Though she had made a career teaching high-school physical education in Northern California, she herself didn’t have an exercise regimen. Until one day in 1985, when she and her husband were newly retired and their four children all grown, Johnson, who was 59, took a three-mile walk and found it energizing. Soon she tried jogging and enjoyed that even more. Within a few years, she was going for regular 12-mile runs and became a fixture at local road races.

Running is a sport that rewards constancy, in both pace and attitude, which may explain why Joy Johnson was so good at it. As a senior citizen, she ran an average of three marathons a year, buttressed by dozens of shorter races, always with a bow in her hair. Her home in San Jose grew so cluttered with running medals and trophies that she began storing some of them in the garage. Over time, as she lost her husband to cancer, as age and injuries claimed even her younger running partners, she stuck to an unwavering daily routine. She awoke at 4 a.m. and fixed herself some coffee and a bowl of oatmeal, taking time to read the Bible before heading out to the nearby track at Willow Glen High School, the same place where she once taught. There, she walked and chatted with a group of regulars known as the “track pack” before accelerating into her own workout.

After her 80th birthday, noticing her race times beginning to slow — it now took around seven hours to complete a marathon — Johnson redoubled her efforts, boosting her training to include bleacher runs and hill repeats. On her annual pilgrimage to New York in the fall of 2008, she reaped the rewards, shaving 51 minutes off the previous year’s time.

As her distinction as an elderly runner grew, reporters sought Johnson out, charmed by her crinkled smile and Lutheran modesty. Her answers about why she ran were simple every time: Running made her happy. It helped her sleep well at night. More than once she remarked that when the time came, she hoped to die in her running shoes.
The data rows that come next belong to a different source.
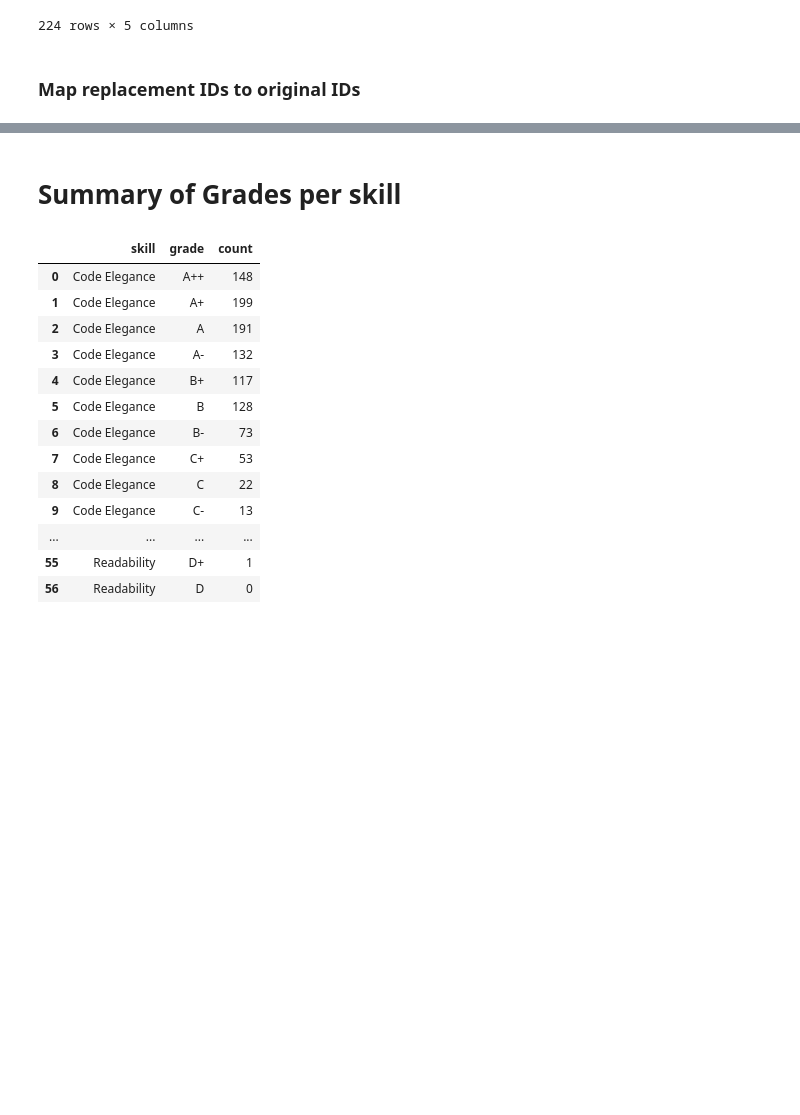
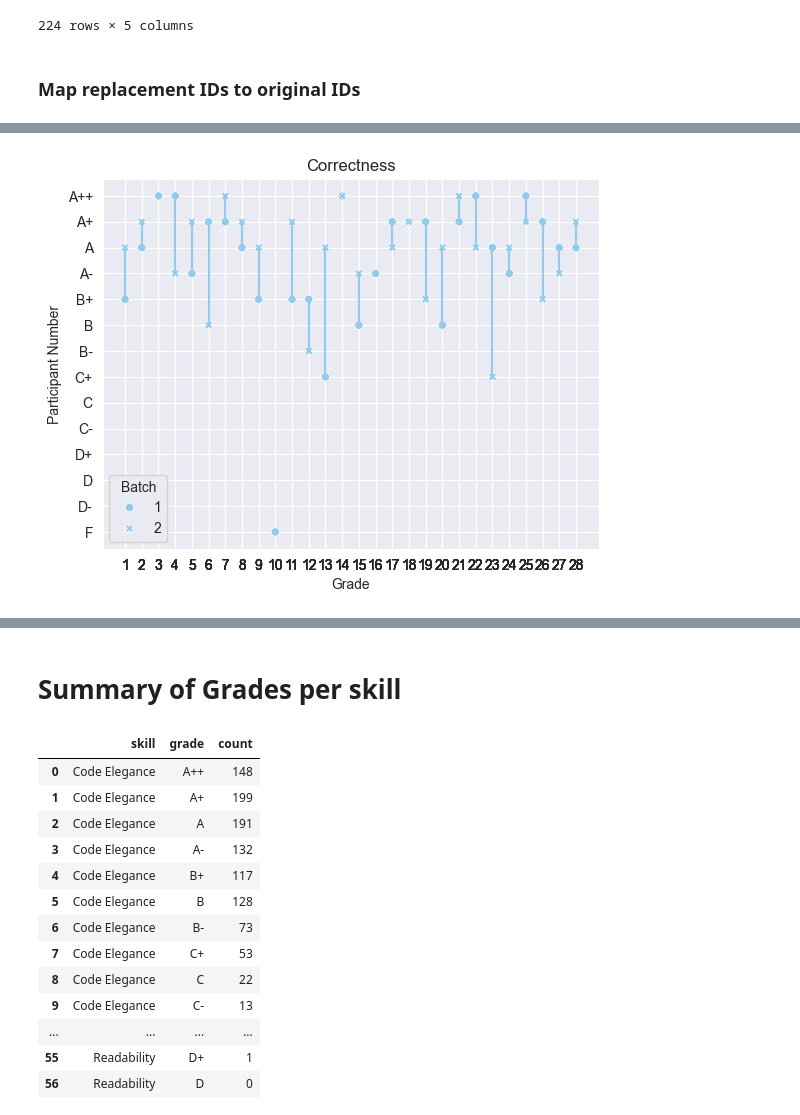
Before and after one commit to m-messer/Consistency_In_Grading_Analysis, a Jupyter notebook: grades_analysis.ipynb, the cells around one changed output, grey strips where cells are left out. Saved outputs shown, nothing was run; the diff lists cells and outputs as text; code cells hidden in the pictures; blank space fills up the shorter version.

```diff
--- a/grades_analysis.ipynb
+++ b/grades_analysis.ipynb
@@ -338,0 +295,17 @@ facet_plt.set(xlabel='Grade', ylabel='Count')
+# %%
+dist_plt = sns.scatterplot(intra_rater_df[intra_rater_df['skill'] == 'Correctness'], x='participant_id', y='grade', style='batch', color=blue)
+
+for index, row in intra_rater_df[intra_rater_df['skill'] == 'Correctness'].iterrows():
+    participant_id = row['participant_id']
+    grade_1_code = intra_rater_df[(intra_rater_df['skill'] == 'Correctness') & (intra_rater_df['participant_id'] == participant_id) & (intra_rater_df['batch'] == 1)]['grade_code']
+
+    grade_2_code = intra_rater_df[(intra_rater_df['skill'] == 'Correctness') & (intra_rater_df['participant_id'] == participant_id) & (intra_rater_df['batch'] == 2)]['grade_code']
+
+    line = dist_plt.plot([participant_id, participant_id], [grade_1_code, grade_2_code])
+    plt.setp(line, color=blue)
+
+dist_plt.set(xlabel='Grade', ylabel='Participant Number', title='Correctness', xticks=intra_rater_df['participant_id'])
+dist_plt.legend(title='Batch')
+dist_plt.get_figure().savefig('plots/correctness_distance.pdf', bbox_inches='tight')
+# %% [output]
+[figure, added]
```
Also changed, not shown: parts of 15 cells of this notebook.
Were she more focused on the competition, Joy Johnson might have tracked her closest rival in the New York marathon, a fleet-footed Manhattanite named Bertha McGruder, who was twice the top finisher in the women’s 80-89 age group (a field of usually fewer than five contenders), but the truth was, she cared little about her relative standing. Before starting this year’s marathon on a chilly November morning, Johnson told her 83-year-old sister, Faith Anderson, who accompanied her to New York, “I’ll be at the back of the pack, but I don’t mind.”

After she took a tumble that day near Mile 20, a woman — another marathoner — helped her to her feet. The woman urged Johnson to go to the hospital, but the 86-year-old runner said she just wanted to finish her race.

Early the next morning, looking cheery, with her medal around her neck and a blue kerchief over her head, the right side of her face swaddled in bandages, Joy Johnson waited in the crowd outside NBC Studios to say hello, as she did postmarathon every year, to Al Roker (“a nice young man,” she called him) from the “Today” show.

Afterward, back in her Midtown hotel room, she removed her medal and lay down for a nap. Finally finished, she drifted off to sleep, never regaining consciousness. She died later that day." Article written by Sara Corbett from the NY Times